───── DATA TO PROCESS ─────

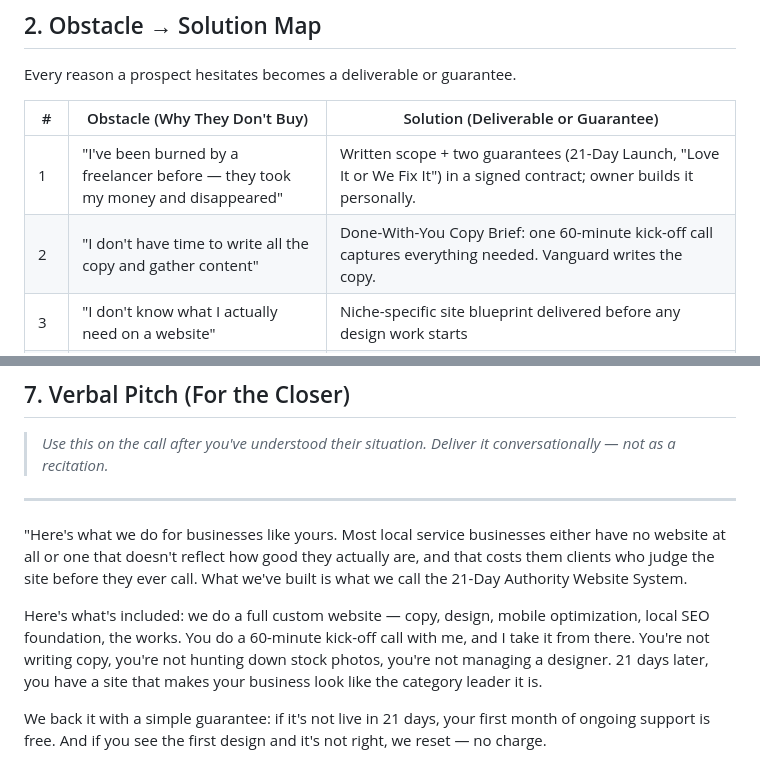
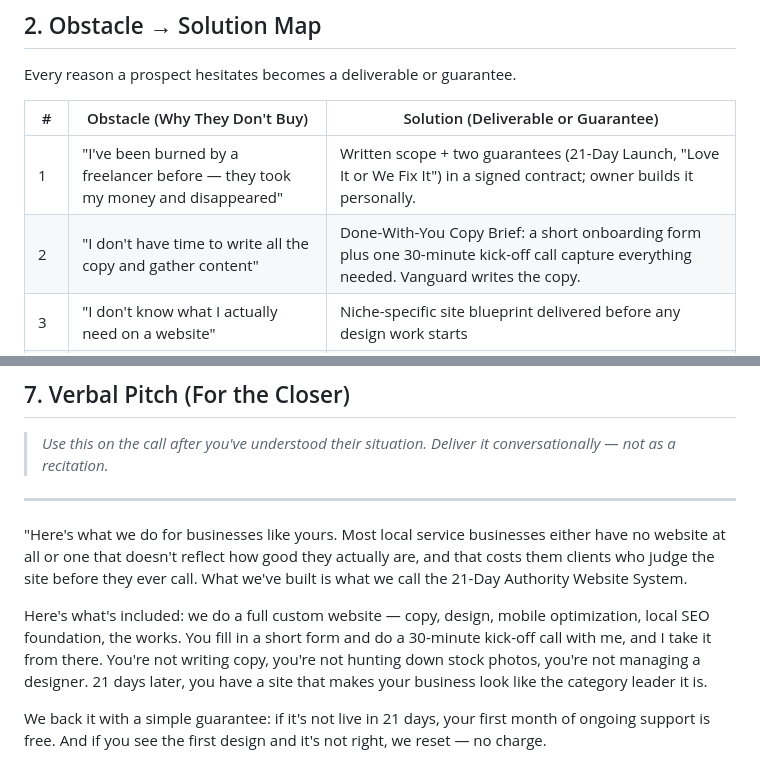
Before and after one commit to Scarlett0419/test0627, a Markdown page: agency/OFFER.md, 2 parts joined by grey strips. Drawn GitHub-style.

Commit message:
Add 21-day delivery SOP; align kick-off call length to 30 minutes
Co-Authored-By: Claude Opus 5.5 <noreply@anthropic.com>
Claude-Session: https://claude.ai/code/session_01N397dYkWM163YQMqrsVR2H

```diff
--- a/agency/OFFER.md
+++ b/agency/OFFER.md
@@ -39,7 +39,7 @@ Every reason a prospect hesitates becomes a deliverable or guarantee.
 | # | Obstacle (Why They Don't Buy) | Solution (Deliverable or Guarantee) |
 |---|-------------------------------|-------------------------------------|
 | 1 | "I've been burned by a freelancer before — they took my money and disappeared" | Written scope + two guarantees (21-Day Launch, "Love It or We Fix It") in a signed contract; owner builds it personally. |
-| 2 | "I don't have time to write all the copy and gather content" | Done-With-You Copy Brief: one 60-minute kick-off call captures everything needed. Vanguard writes the copy. |
+| 2 | "I don't have time to write all the copy and gather content" | Done-With-You Copy Brief: a short onboarding form plus one 30-minute kick-off call capture everything needed. Vanguard writes the copy. |
 | 3 | "I don't know what I actually need on a website" | Niche-specific site blueprint delivered before any design work starts |
 | 4 | "It'll take months and I need it now" | 21-Day Delivery Guarantee: if the site isn't live within 21 days of kick-off (assuming client provides feedback on schedule), the next month of care plan is free |
 | 5 | "I can't afford it right now" | Down-sell to The Foundation tier; framed against the cost of a bad first impression (leads lost per month) |
@@ -191,7 +191,7 @@ Includes:
 
 "Here's what we do for businesses like yours. Most local service businesses either have no website at all or one that doesn't reflect how good they actually are, and that costs them clients who judge the site before they ever call. What we've built is what we call the 21-Day Authority Website System.
 
-Here's what's included: we do a full custom website — copy, design, mobile optimization, local SEO foundation, the works. You do a 60-minute kick-off call with me, and I take it from there. You're not writing copy, you're not hunting down stock photos, you're not managing a designer. 21 days later, you have a site that makes your business look like the category leader it is.
+Here's what's included: we do a full custom website — copy, design, mobile optimization, local SEO foundation, the works. You fill in a short form and do a 30-minute kick-off call with me, and I take it from there. You're not writing copy, you're not hunting down stock photos, you're not managing a designer. 21 days later, you have a site that makes your business look like the category leader it is.
 
 We back it with a simple guarantee: if it's not live in 21 days, your first month of ongoing support is free. And if you see the first design and it's not right, we reset — no charge.
 
```
Also changed, not shown: agency/DELIVERY_SOP.md (added, +449 -0 lines), agency/GHL_DISCORD_WORKFLOWS.md (+1 -1 lines).
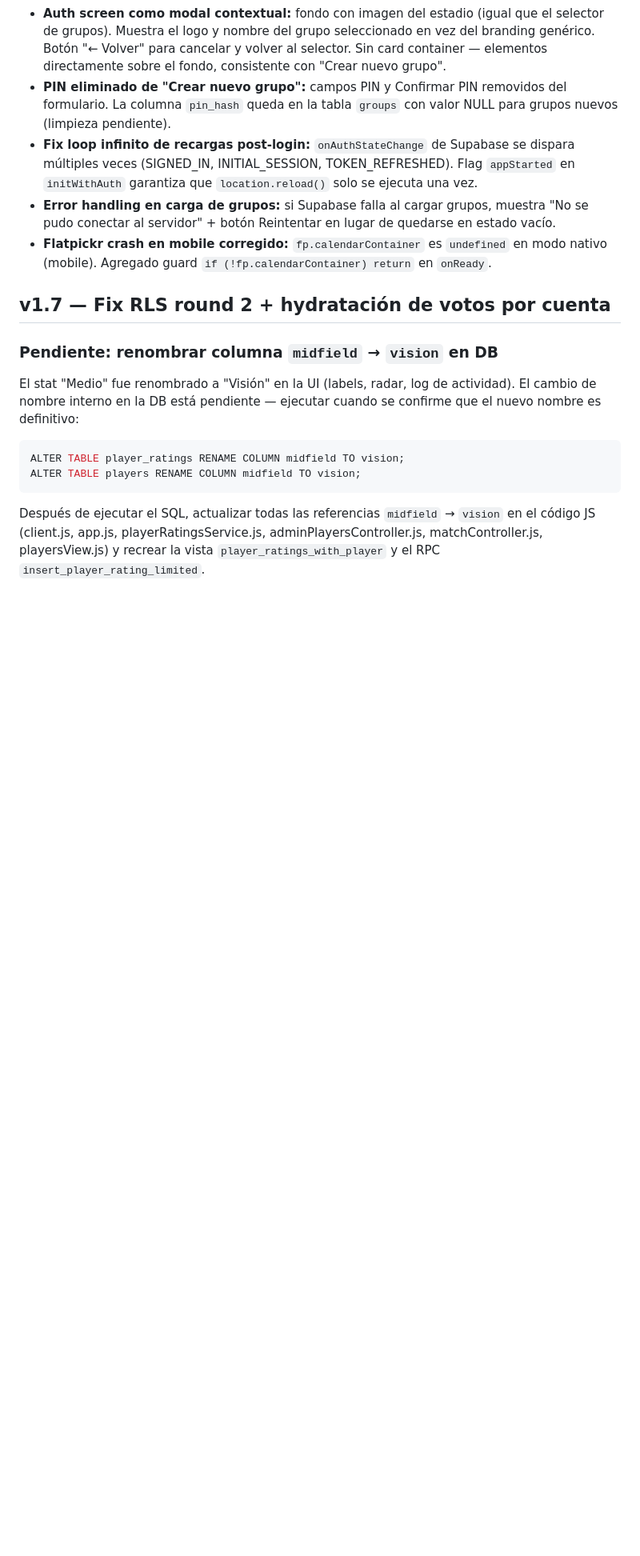
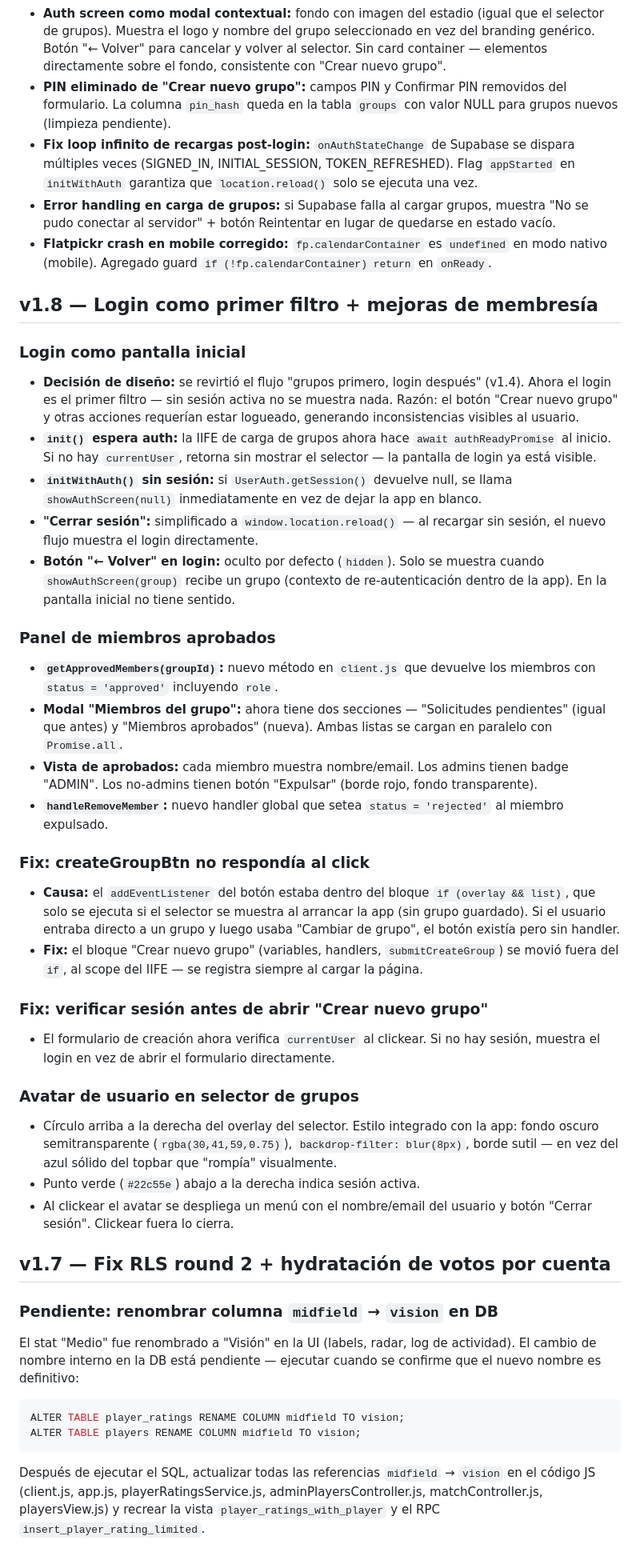
Before and after one commit to rega21/fobal5, a Markdown page: DEVNOTES.md, the part around the change. Shown at 80% size. GitHub-like rendering; blank space fills up the shorter version.

Commit message:
docs: documentar v1.8 - login primer filtro, panel miembros, fixes
Co-Authored-By: Claude Sonnet 4.6 <noreply@anthropic.com>

```diff
--- a/DEVNOTES.md
+++ b/DEVNOTES.md
@@ -84,6 +84,33 @@ Orden de peso propuesto para fútbol 5 (espacios reducidos):
 - **Fix loop infinito de recargas post-login:** `onAuthStateChange` de Supabase se dispara múltiples veces (SIGNED_IN, INITIAL_SESSION, TOKEN_REFRESHED). Flag `appStarted` en `initWithAuth` garantiza que `location.reload()` solo se ejecuta una vez.
 - **Error handling en carga de grupos:** si Supabase falla al cargar grupos, muestra "No se pudo conectar al servidor" + botón Reintentar en lugar de quedarse en estado vacío.
 - **Flatpickr crash en mobile corregido:** `fp.calendarContainer` es `undefined` en modo nativo (mobile). Agregado guard `if (!fp.calendarContainer) return` en `onReady`.
+
+## v1.8 — Login como primer filtro + mejoras de membresía
+
+### Login como pantalla inicial
+- **Decisión de diseño:** se revirtió el flujo "grupos primero, login después" (v1.4). Ahora el login es el primer filtro — sin sesión activa no se muestra nada. Razón: el botón "Crear nuevo grupo" y otras acciones requerían estar logueado, generando inconsistencias visibles al usuario.
+- **`init()` espera auth:** la IIFE de carga de grupos ahora hace `await authReadyPromise` al inicio. Si no hay `currentUser`, retorna sin mostrar el selector — la pantalla de login ya está visible.
+- **`initWithAuth()` sin sesión:** si `UserAuth.getSession()` devuelve null, se llama `showAuthScreen(null)` inmediatamente en vez de dejar la app en blanco.
+- **"Cerrar sesión":** simplificado a `window.location.reload()` — al recargar sin sesión, el nuevo flujo muestra el login directamente.
+- **Botón "← Volver" en login:** oculto por defecto (`hidden`). Solo se muestra cuando `showAuthScreen(group)` recibe un grupo (contexto de re-autenticación dentro de la app). En la pantalla inicial no tiene sentido.
+
+### Panel de miembros aprobados
+- **`getApprovedMembers(groupId)`:** nuevo método en `client.js` que devuelve los miembros con `status = 'approved'` incluyendo `role`.
+- **Modal "Miembros del grupo":** ahora tiene dos secciones — "Solicitudes pendientes" (igual que antes) y "Miembros aprobados" (nueva). Ambas listas se cargan en paralelo con `Promise.all`.
+- **Vista de aprobados:** cada miembro muestra nombre/email. Los admins tienen badge "ADMIN". Los no-admins tienen botón "Expulsar" (borde rojo, fondo transparente).
+- **`handleRemoveMember`:** nuevo handler global que setea `status = 'rejected'` al miembro expulsado.
+
+### Fix: createGroupBtn no respondía al click
+- **Causa:** el `addEventListener` del botón estaba dentro del bloque `if (overlay && list)`, que solo se ejecuta si el selector se muestra al arrancar la app (sin grupo guardado). Si el usuario entraba directo a un grupo y luego usaba "Cambiar de grupo", el botón existía pero sin handler.
+- **Fix:** el bloque "Crear nuevo grupo" (variables, handlers, `submitCreateGroup`) se movió fuera del `if`, al scope del IIFE — se registra siempre al cargar la página.
+
+### Fix: verificar sesión antes de abrir "Crear nuevo grupo"
+- El formulario de creación ahora verifica `currentUser` al clickear. Si no hay sesión, muestra el login en vez de abrir el formulario directamente.
+
+### Avatar de usuario en selector de grupos
+- Círculo arriba a la derecha del overlay del selector. Estilo integrado con la app: fondo oscuro semitransparente (`rgba(30,41,59,0.75)`), `backdrop-filter: blur(8px)`, borde sutil — en vez del azul sólido del topbar que "rompía" visualmente.
+- Punto verde (`#22c55e`) abajo a la derecha indica sesión activa.
+- Al clickear el avatar se despliega un menú con el nombre/email del usuario y botón "Cerrar sesión". Clickear fuera lo cierra.
 
 ## v1.7 — Fix RLS round 2 + hydratación de votos por cuenta
 
```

─────

■ WHAT THE EXERCISE ASKS ■
Wherever a line of the listing above contains the string "Supabase", copy that line.

■ TASK SOLUTION ■
 - **Fix loop infinito de recargas post-login:** `onAuthStateChange` de Supabase se dispara múltiples veces (SIGNED_IN, INITIAL_SESSION, TOKEN_REFRESHED). Flag `appStarted` en `initWithAuth` garantiza que `location.reload()` solo se ejecuta una vez.
 - **Error handling en carga de grupos:** si Supabase falla al cargar grupos, muestra "No se pudo conectar al servidor" + botón Reintentar en lugar de quedarse en estado vacío.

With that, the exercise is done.